* _What this task involves_
Each record that comes next should be output exactly; pictures do not belong in the copy.
+--
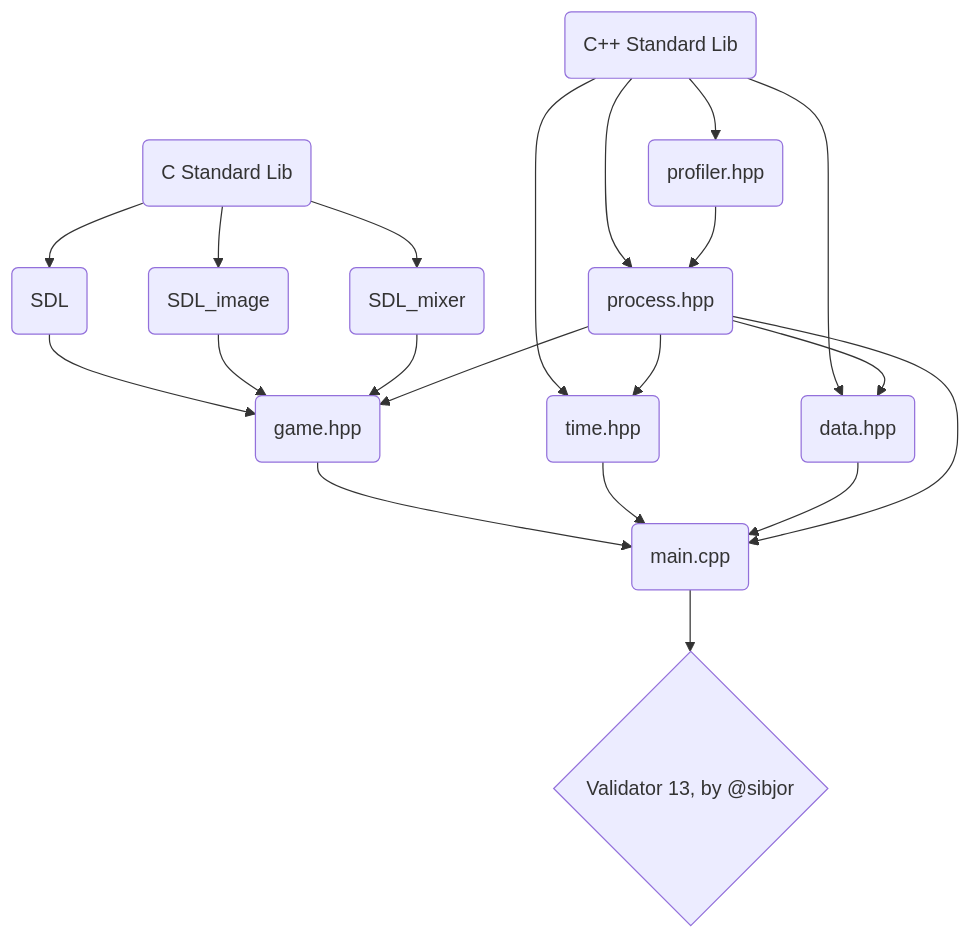
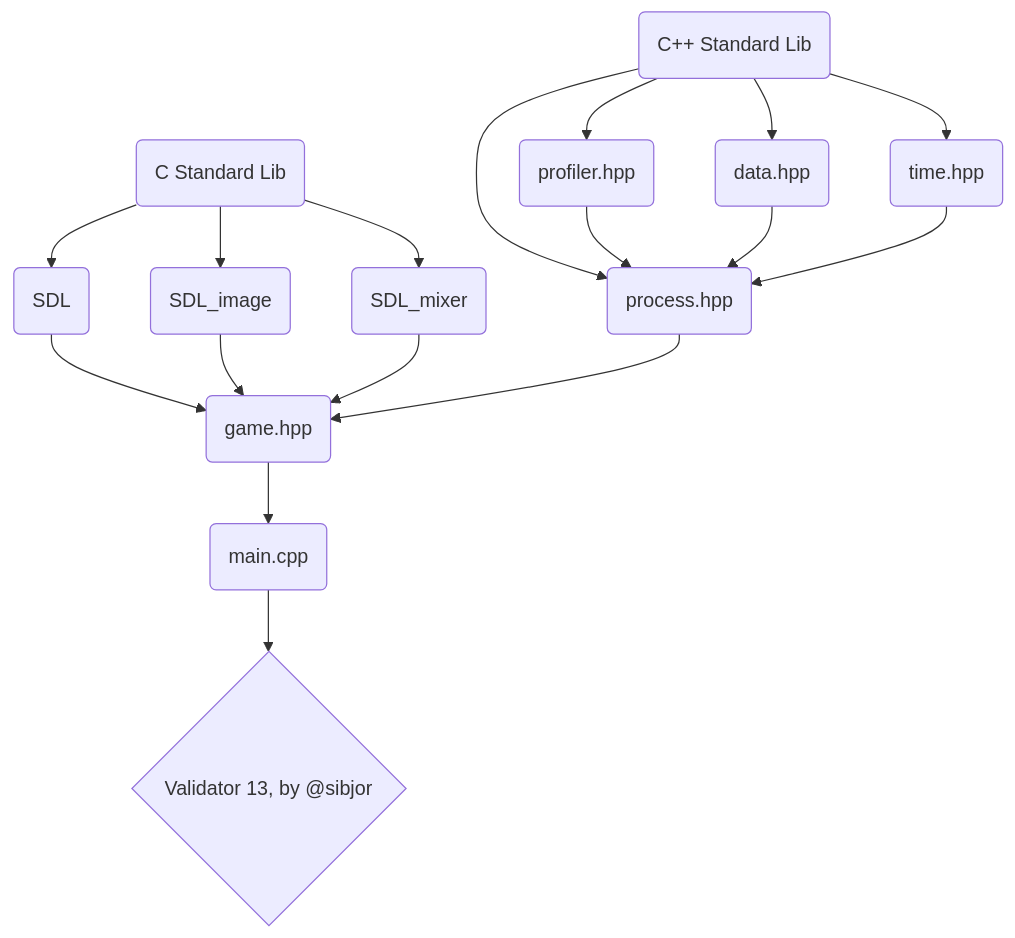
Before and after one commit to sibjor/ParkourRunner: the diagram in README.md, drawn with Mermaid. The commit also changed 2 other files, not shown here.

Commit message:
maybe a bit sidetracked

````diff
--- a/README.md
+++ b/README.md
@@ -11,29 +11,30 @@
 ```mermaid
 flowchart TD
     A(C Standard Lib)
     B(C++ Standard Lib)
     C(SDL)
     D(SDL_image)
     E(SDL_mixer)
     G(process.hpp)
     H(profiler.hpp) 
-    I(time.hpp)
+    I(time.hpp) 
     J(data.hpp)
     K(game.hpp)
     L(main.cpp)
 
     A --> C --> K
     A --> D --> K
     A --> E --> K
 
     B --> G 
     B --> H --> G
-    B --> I 
-    B --> J 
+    B --> I
+    B --> J --> G
 
     G --> K --> L --> M{Validator 13, by @sibjor}
-    G --> I --> L 
-    G --> J --> L
-    G --> L 
+
+    I --> G 
+
+    
     
 ```
````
+--
* _Answer for this exercise_
Before and after one commit to sibjor/ParkourRunner: the diagram in README.md, drawn with Mermaid. The commit also changed 2 other files, not shown here.

Commit message:
maybe a bit sidetracked

````diff
--- a/README.md
+++ b/README.md
@@ -11,29 +11,30 @@
 ```mermaid
 flowchart TD
     A(C Standard Lib)
     B(C++ Standard Lib)
     C(SDL)
     D(SDL_image)
     E(SDL_mixer)
     G(process.hpp)
     H(profiler.hpp) 
-    I(time.hpp)
+    I(time.hpp) 
     J(data.hpp)
     K(game.hpp)
     L(main.cpp)
 
     A --> C --> K
     A --> D --> K
     A --> E --> K
 
     B --> G 
     B --> H --> G
-    B --> I 
-    B --> J 
+    B --> I
+    B --> J --> G
 
     G --> K --> L --> M{Validator 13, by @sibjor}
-    G --> I --> L 
-    G --> J --> L
-    G --> L 
+
+    I --> G 
+
+    
     
 ```
````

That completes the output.